In this second post for our summer reading series “Excerpts from: The Absurdity of Beauty – rebalancing the Modernist narrative”, we wanted to highlight the discourse around poetry and architecture that informed our approach in publishing this monograph with Architectural Review. Conversations around the notion of poetry were critical from the start and developed as we talked to architect and Royal Academician Ian Ritchie about what he would write for the publication. He also introduced us to his friend, architect and writer Richard England, who has dwelled on this topic over many years.
What emerged from our many pleasurable exchanges whilst putting the monograph together was a discourse on how the poetic qualities of architecture are what makes it an art form. They are what enables architecture to have universal appeal and to be emotionally meaningful. These exchanges led to Richard England also writing for the monograph and what followed was his thoughtful essay “Building Enchantment”. In it, England eloquently describes the expressive potential that architecture and poetry share.
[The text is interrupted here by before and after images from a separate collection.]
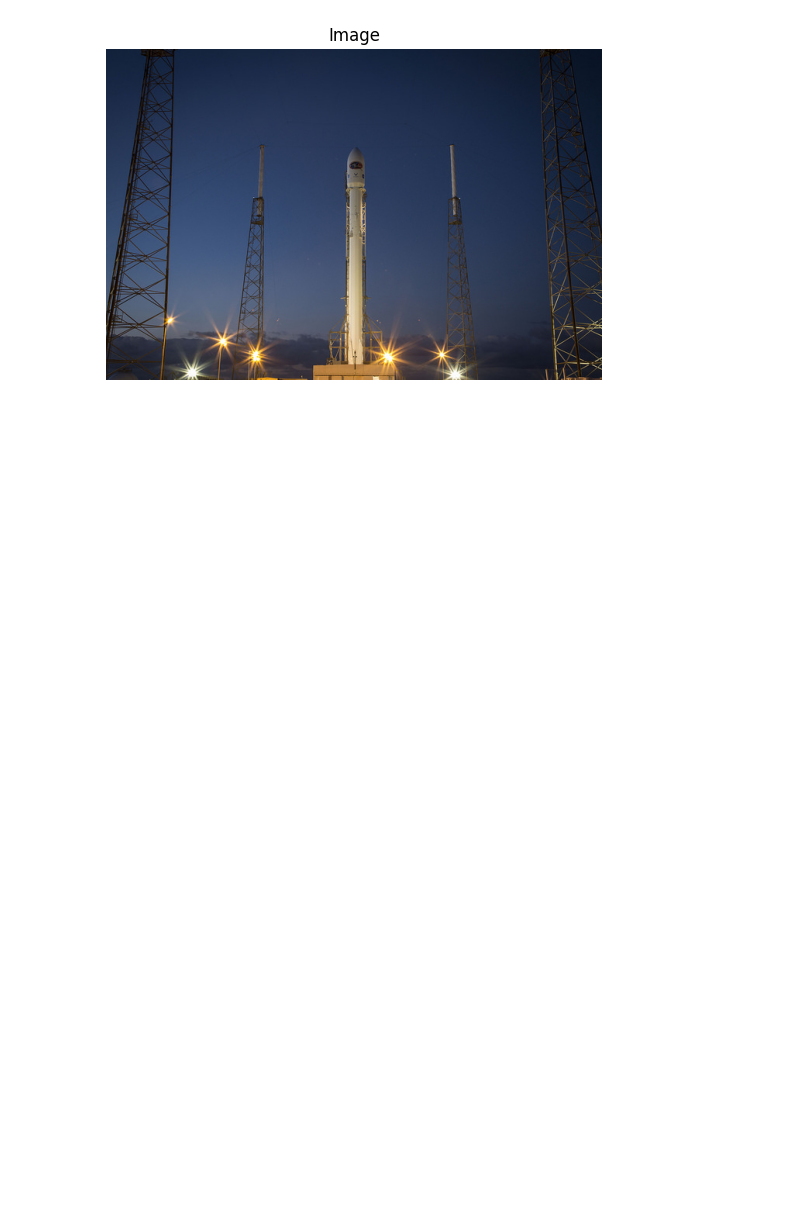
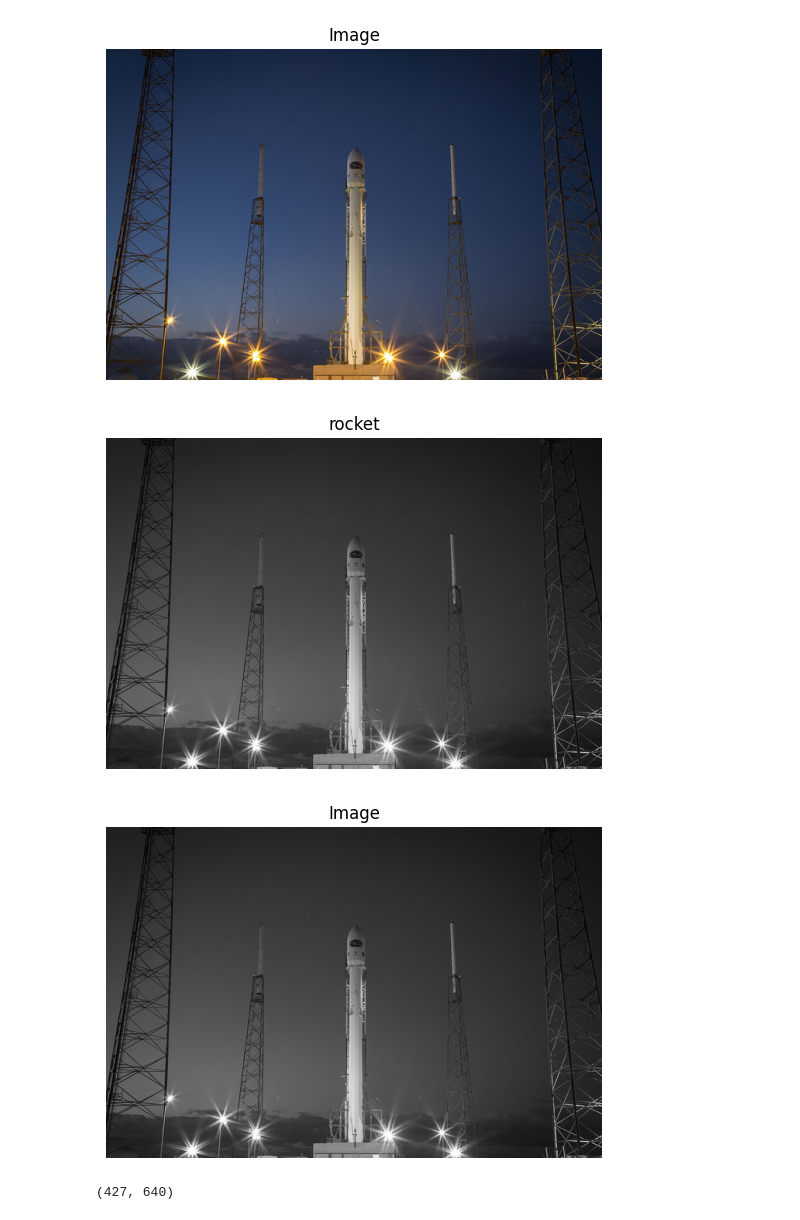
Before and after one commit to prabin-7/image_processing_python_v1, a Jupyter notebook: intro_1.ipynb, the cells around one changed output. Cells and saved outputs as stored; diff of their text form; code cells hidden in the pictures; blank space fills up the shorter version.

```diff
--- a/intro_1.ipynb
+++ b/intro_1.ipynb
@@ -6,9 +7,3 @@ from skimage import color, data
-# %%
-def show_image(image, title = 'Image', cmap_type = 'gray'):
-    plt.imshow(image, cmap = cmap_type)
-    plt.title(title)
-    plt.axis('off')
-    plt.show()
 # %%
 rocket_image = data.rocket()
 # %%
@@ -19,3 +14,15 @@ rocket_image = data.rocket()
 show_image(rocket_image)
 # %% [output]
 [figure]
+# %%
+gray_scale = color.rgb2gray(rocket_image)
+back = color.gray2rgb(gray_scale)
+show_image(back, title ='rocket')
+show_image(gray_scale)#SHOULD COMPLETELY OMIT THE CMAPT ARG FOR RGB IMAGE use it only for 2d images (b/w, grayscale,etc)
+# %% [output]
+[figure, added]
+[figure, added]
+# %%
+gray_scale.shape
+# %% [output]
+(427, 640)
```
Also changed, not shown: parts of 6 cells of this notebook, 2 other files.
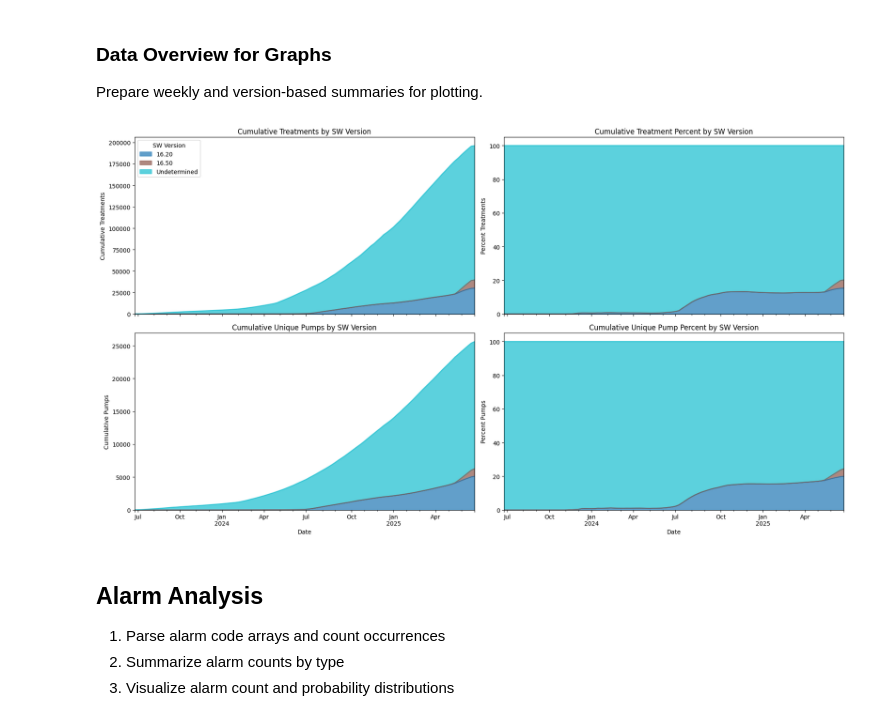
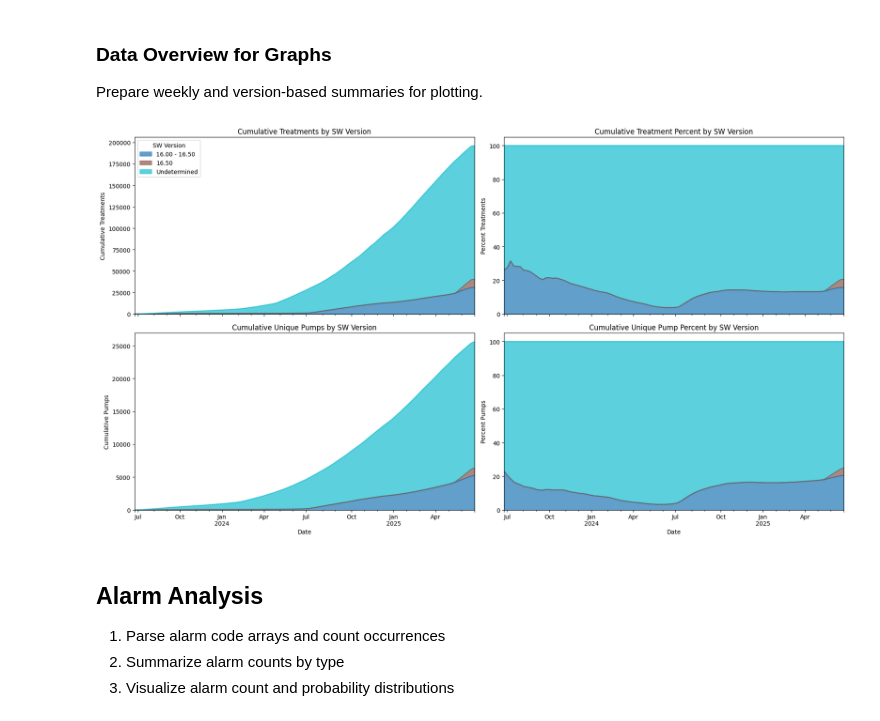
Before and after one commit to aviad-git/DataNotebooks, a Jupyter notebook: alarms_16.50_vs_prior_versions/alarms_16.50_vs_prior_versions.ipynb, the cells around one changed output. Cells and saved outputs as stored; diff of their text form; code cells hidden in the pictures.

Commit message:
updated alarms 16.50 _vs_prior_versions

```diff
--- a/alarms_16.50_vs_prior_versions/alarms_16.50_vs_prior_versions.ipynb
+++ b/alarms_16.50_vs_prior_versions/alarms_16.50_vs_prior_versions.ipynb
@@ -91,14 +91,14 @@ Assign software versions to treatments and pumps based on the last software upda
 Treatments are assigned a software version if their start time is after the last recorded software update. Treatments before the update are excluded due to ambiguity.
 # %%
 # get all treatments for tools with v16.20 after update time
-df_20_idx = df.loc[(df['current_software_version'].str.startswith('16.20')) &
+df_before_50_idx = df.loc[(~df['current_software_version'].str.startswith('16.50')) &
                             (df['startTime'] >= df['last_software_update'])].index
 # get all treatments for tools with v16.50 after update time
 df_50_idx = df.loc[(df['current_software_version'].str.startswith('16.50')) &
                             (df['startTime'] >= df['last_software_update'])].index
-print(f"Treatments verified with 16.20: {len(df_20_idx)}")
+print(f"Treatments verified with version < 16.50: {len(df_before_50_idx)}")
 print(f"Treatments verified with 16.50: {len(df_50_idx)}")
-all_infusions = len(df_20_idx) + len(df_50_idx)
-print(f"Total treatments with 16.20 or 16.50 software events: {all_infusions}")
+all_infusions = len(df_before_50_idx) + len(df_50_idx)
+print(f"Total treatments with non-ambiguous software version events: {all_infusions}")
 print(f"Treatment recovery: {100 * all_infusions/num_treatments:.2f}%")
 # %% [output]
@@ -148,7 +148,7 @@ plot_df = df.copy()  # for debugging
 plot_df['SW version'] = 'Undetermined'
 plot_df['serial_number'] = df['serial_number']
 plot_df['week'] = df['startTime'].dt.to_period('W').apply(lambda r: r.start_time)
-plot_df.loc[df_20_idx, 'SW version'] = '16.20'
+plot_df.loc[df_before_50_idx, 'SW version'] = '16.00 - 16.50'
 plot_df.loc[df_50_idx, 'SW version'] = '16.50'
 
 # Group by week and SW version, count treatments (rows)
@@ -159,34 +159,34 @@ cum_percent_df = cum_count_df.div(cum_count_df.sum(axis=1), axis=0).fillna(0) *
 unique_serials = plot_df.groupby(['week', 'SW version'])['serial_number'].nunique().unstack(fill_value=0)
 cum_unique_serials = unique_serials.cumsum()
 cum_unique_percent = cum_unique_serials.div(cum_unique_serials.sum(axis=1), axis=0).fillna(0) * 100
 # Prepare 4 subplots: top - treatments, bottom - pumps
 fig, axes = plt.subplots(2, 2, figsize=(18, 10), sharex=True)
 # Top left: cumulative treatment count (already calculated above as cum_count_df)
 cum_count_df.plot.area(ax=axes[0,0], colormap='tab10', alpha=0.7, legend=True)
 axes[0,0].set_ylabel('Cumulative Treatments')
 axes[0,0].set_xlabel('Date')
 axes[0,0].set_title('Cumulative Treatments by SW Version')
 # Top right: cumulative treatment percent
 cum_percent_df.plot.area(ax=axes[0,1], colormap='tab10', alpha=0.7, legend=False)
 axes[0,1].set_ylabel('Percent Treatments')
 axes[0,1].set_xlabel('Date')
 axes[0,1].set_title('Cumulative Treatment Percent by SW Version')
 # Bottom left: cumulative unique pumps
 cum_unique_serials.plot.area(ax=axes[1,0], colormap='tab10', alpha=0.7, legend=False)
 axes[1,0].set_ylabel('Cumulative Pumps')
 axes[1,0].set_xlabel('Date')
 axes[1,0].set_title('Cumulative Unique Pumps by SW Version')
 # Bottom right: cumulative unique pumps percent
 cum_unique_percent.plot.area(ax=axes[1,1], colormap='tab10', alpha=0.7, legend=False)
 axes[1,1].set_ylabel('Percent Pumps')
 axes[1,1].set_xlabel('Date')
 axes[1,1].set_title('Cumulative Unique Pump Percent by SW Version')
 # Place legend only on the bottom right subplot
 handles, labels = axes[0,0].get_legend_handles_labels()
 axes[0,0].legend(handles, labels, loc='upper left', title='SW Version')
 plt.tight_layout()
 # %% [output]
-[figure, old version]
+[figure, new version]
 # %%
 # keep only rows with SW version
 assigned_indices = plot_df.loc[plot_df['SW version'] != 'Undetermined'].index
```
Also changed, not shown: parts of 11 cells of this notebook.
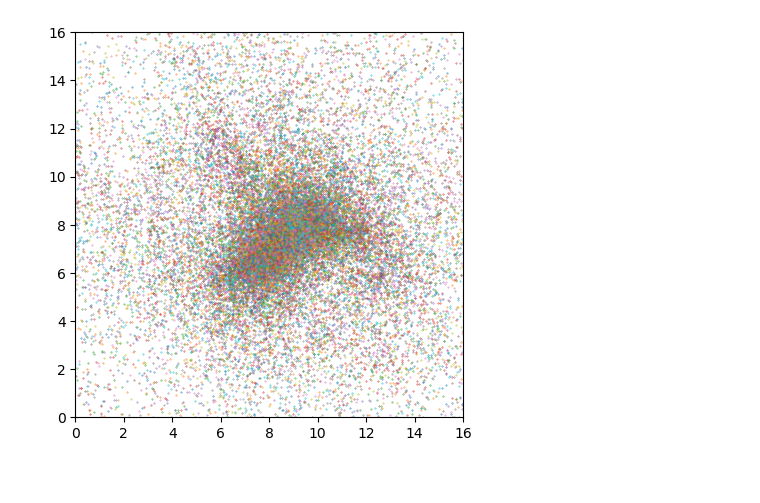
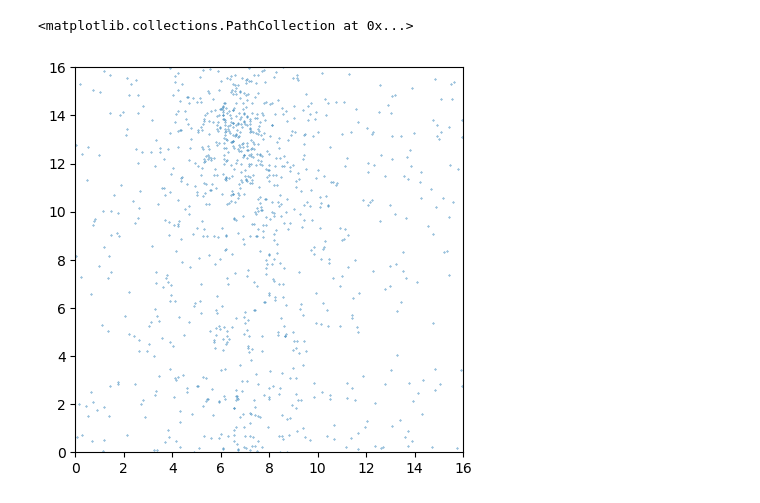
Before and after one commit to Abrygzy/nbodpy, a Jupyter notebook: nbodypy_array/test_array.ipynb, the cells around one changed output. Cells and saved outputs as stored; diff of their text form; code cells hidden in the pictures.

```diff
--- a/nbodypy_array/test_array.ipynb
+++ b/nbodypy_array/test_array.ipynb
@@ -8,7 +8,7 @@ from grav_potential import *
 from acceleration import *
 # %%
 ng = 16
-num_par = 300
+num_par = 1000
 
 pars_pos = (np.random.rand(num_par, 2)*ng).astype(np.float32)
 pars_vel = (np.random.rand(num_par, 2)).astype(np.float32)
@@ -17,12 +17,11 @@ pars_mass = np.ones_like(pars_pos[:,0]).astype(np.float32)
 
 # pars_pos = np.array([[8.1,11.1],[8.1,10.1]]).astype(np.float32)
 # pars_vel = np.array([[10,0],[0,0]]).astype(np.float32)
-# # pars_mass = np.ones_like(pars_pos[:,0]).astype(np.float32)
 # pars_mass = np.array((0.00001,1)).astype(np.float32)
 
 pars_df = pd.DataFrame({'pos_x': pars_pos[:,0], 'pos_y': pars_pos[:,1],
                         'vel_x': pars_vel[:,0], 'vel_y': pars_vel[:,1],
-                        'mass': pars_mass, 'id': np.arange(num_par)})
+                        'mass': pars_mass})
 
 # Info array: (num_par, 5)
 # Position_x, Position_y, Velocity_x, Velocity_y, Mass
@@ -33,28 +40,27 @@ pars_info.shape
 # %%
 dt = 0.01
 
 fig, ax = plt.subplots(1, 1, figsize=(5, 5))
 ax.set_ylim(0, ng)
 ax.set_xlim(0, ng)
 for step in range(100):
     pars_info[:, 0:2] += pars_info[:, 2:4] * 0.5 * dt # Fitrst step:
     # Boundary conditions:
-    pars_info[:, 0:2][pars_info[:, 0:2] < 0] = pars_info[:, 0:2][pars_info[:, 0:2] < 0]%ng
-    pars_info[:, 0:2][pars_info[:, 0:2] >= ng] = pars_info[:, 0:2][pars_info[:, 0:2] >= ng]%ng
+    pars_info[:, 0:2] = pars_info[:, 0:2]%ng
 
     dens = cic_density_2d(pars_info[:,[0,1,4]], ng, h=1)
     phi = grav_phi_2d(dens, h=1)
-    acc_mesh_x, acc_mesh_y = acc_mesh(phi,h=1)
-    acc_par_x, acc_par_y = acc_par(pars_info[:,[0,1]], acc_mesh_x, acc_mesh_y, h=1)
+    acc_mesh_x, acc_mesh_y = acc_mesh_2d(phi,h=1)
+    acc_par_x, acc_par_y = acc_par_2d(pars_info[:,[0,1]], acc_mesh_x, acc_mesh_y, h=1)
 
     pars_info[:, 2:4] += np.array([acc_par_x, acc_par_y]).T * dt # Second step
     pars_info[:, 0:2] += pars_info[:, 2:4] * 0.5 * dt # Third step
     # Boundary conditions:
-    pars_info[:, 0:2][pars_info[:, 0:2] < 0] = pars_info[:, 0:2][pars_info[:, 0:2] < 0]%ng
-    pars_info[:, 0:2][pars_info[:, 0:2] >= ng] = pars_info[:, 0:2][pars_info[:, 0:2] >= ng]%ng
+    pars_info[:, 0:2] = pars_info[:, 0:2]%ng
 
-    ax.scatter(pars_info[:, 0], pars_info[:, 1], s=0.1,)
+ax.scatter(pars_info[:, 0], pars_info[:, 1], s=0.1,)
 # ax.set_ylim(0, ng)
 # ax.set_ylim(0, ng)
 # %% [output]
+<matplotlib.collections.PathCollection at 0x...>
-[figure, old version]
+[figure, new version]
```
Also changed, not shown: parts of 2 cells of this notebook, 6 other files.
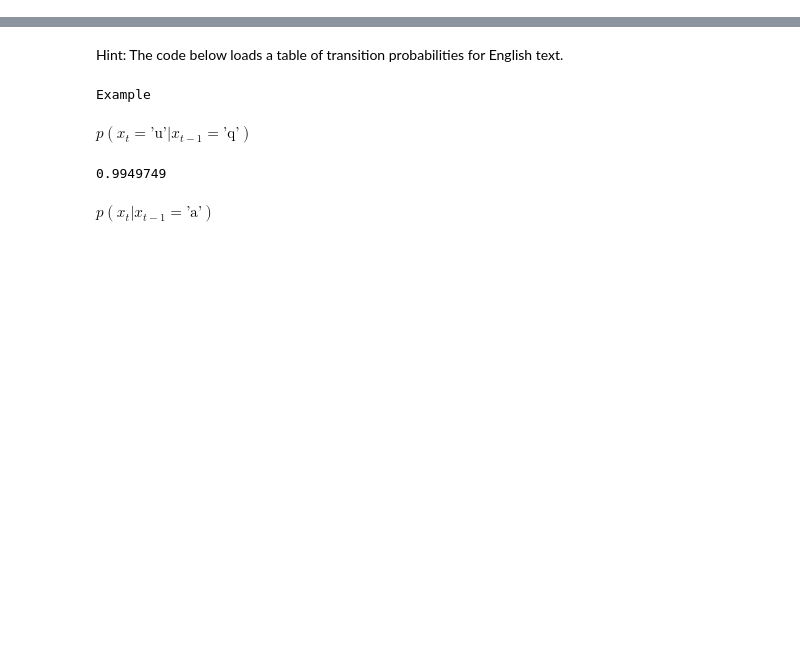
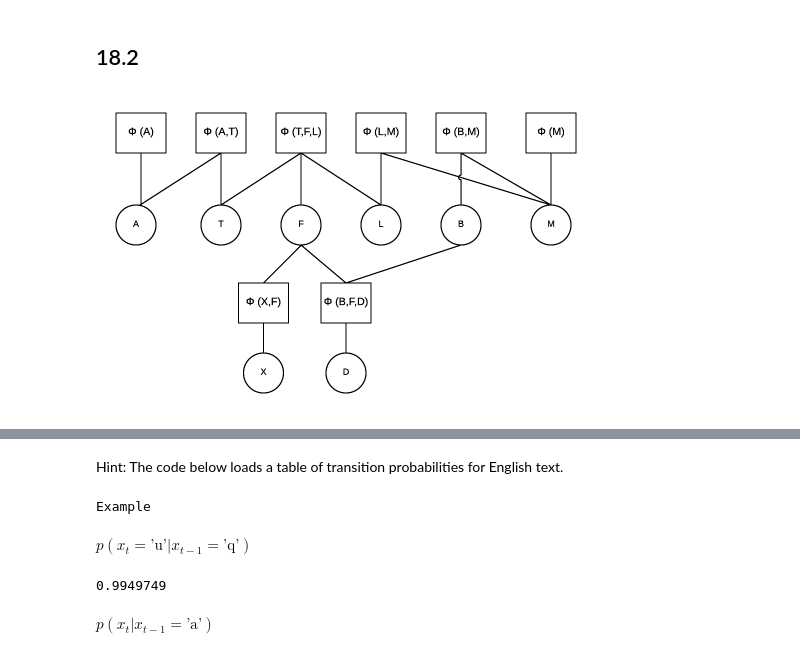
Before and after one commit to CMPE547-Spring-2017-Bogazici/hw3, a Jupyter notebook: Markov Chain of Letters.ipynb, the cells around one changed output, grey strips where cells are left out. Drawn from its saved outputs; the diff is of its cells as text; code cells hidden in the pictures; blank space fills up the shorter version.

```diff
--- a/Markov Chain of Letters.ipynb
+++ b/Markov Chain of Letters.ipynb
@@ -7,0 +13,7 @@ I hereby declare that I observed the honour code of the university when preparin
+# %% [markdown]
+## 18.2
+# %%
+from IPython.display import Image as im
+Image("graph2.png",width=500)
+# %% [output]
+[figure, added]
```
Also changed, not shown: parts of 10 cells of this notebook, 3 other files.
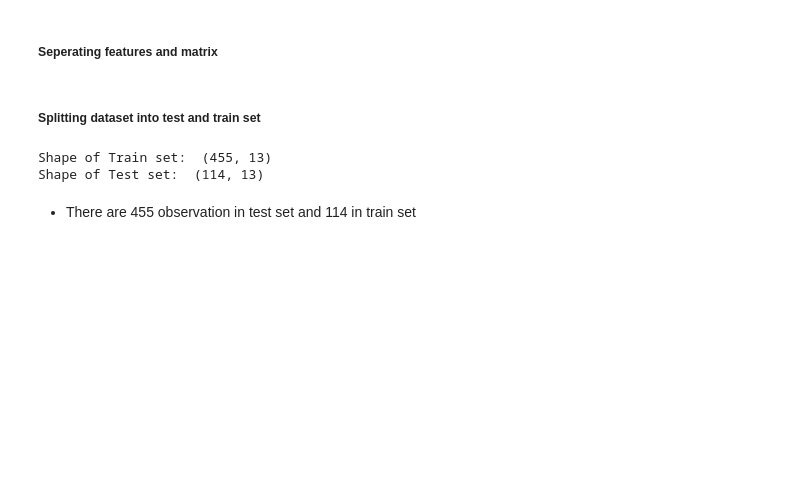
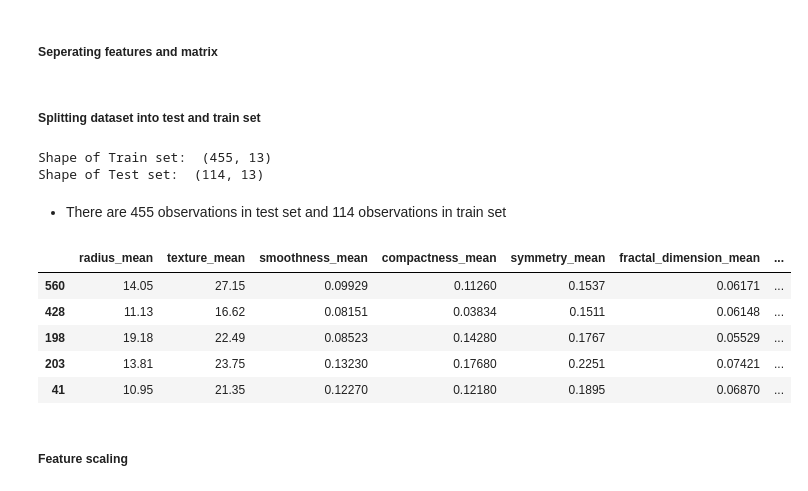
Before and after one commit to mubarakmayyeri/breast-cancer-classification, a Jupyter notebook: breast_cancer_classification.ipynb, the cells around one changed output. Cells and saved outputs as stored; diff of their text form; code cells hidden in the pictures; blank space fills up the shorter version.

Commit message:
feature scaling

```diff
--- a/breast_cancer_classification.ipynb
+++ b/breast_cancer_classification.ipynb
@@ -283,4 +283,15 @@ print('Shape of Test set: ', X_test.shape)
 Shape of Train set:  (455, 13)
 Shape of Test set:  (114, 13)
 # %% [markdown]
-* There are 455 observation in test set and 114 in train set
+* There are 455 observations in test set and 114 observations in train set
+# %%
+X_train.head()
+# %% [output]
+|  | radius_mean | texture_mean | smoothness_mean | compactness_mean | symmetry_mean | fractal_dimension_mean | ... |
+| 560 | 14.05 | 27.15 | 0.09929 | 0.11260 | 0.1537 | 0.06171 | ... |
+| 428 | 11.13 | 16.62 | 0.08151 | 0.03834 | 0.1511 | 0.06148 | ... |
+| 198 | 19.18 | 22.49 | 0.08523 | 0.14280 | 0.1767 | 0.05529 | ... |
+| 203 | 13.81 | 23.75 | 0.13230 | 0.17680 | 0.2251 | 0.07421 | ... |
+| 41 | 10.95 | 21.35 | 0.12270 | 0.12180 | 0.1895 | 0.06870 | ... |
+# %% [markdown]
+##### Feature scaling
```
Also changed, not shown: parts of 5 cells of this notebook.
The devices are, of course, different but their ability to transcend the everyday is the same.
We hope you enjoy the following passages from Richard England’s essay “Building Enchantment” and its foray into the essence of things and perhaps the very things we seek to find when we fall in love with architecture.
“Building Enchantment” by Richard England – Extract:
In attempting to establish a relationship between architecture and poetry, it seems appropriate first of all to investigate the origins and meanings of the two respective disciplines: Architecture derives from the Greek word Arkhitekton, where Arkhi signifies ‘master’ and Tekton ‘building’. Poetry also comes from the Greek Poieses, meaning ‘to make’.
“Making and building”
From the etymology of the words, it is clear that the two disciplines are involved in a process of making and building, ie, creating. However, the materials and methodologies employed are different; building materials for architecture and words for poetry. Yet both share the aim of enchanting and elevating the human spirit. Architecture and poetry also share the qualities of precision, metrics, structure and rhythm, as essential constituents in both their creative process and manifestation. Also common to both is the play of contrasting opposites: solid and void in architecture, sound and silence in poetry.
Poetry, not unlike architecture, is also about building, building with words and sculpting with sound. It is about the taste of words and the intermittent voids and silences of the pauses; a crossover between sound and silence. One reads not only what is written, but also that which is not written; the words between the lines and the invisible words too; the heard and the unheard, the said and the unsaid. It is how musical and meaningful the poet can make these passages that elevates his or her work from the realm of prose to that of poetry, in the same way that an architect can make a building lift the spirit and enchant its users. It was TS Eliot who said ‘poetry must communicate even before it is understood’. The true poet is the one who casts a web of magic that has the capacity to carry the reader away, just as the true architect caps into his building human emotions to lift the hearts of its users.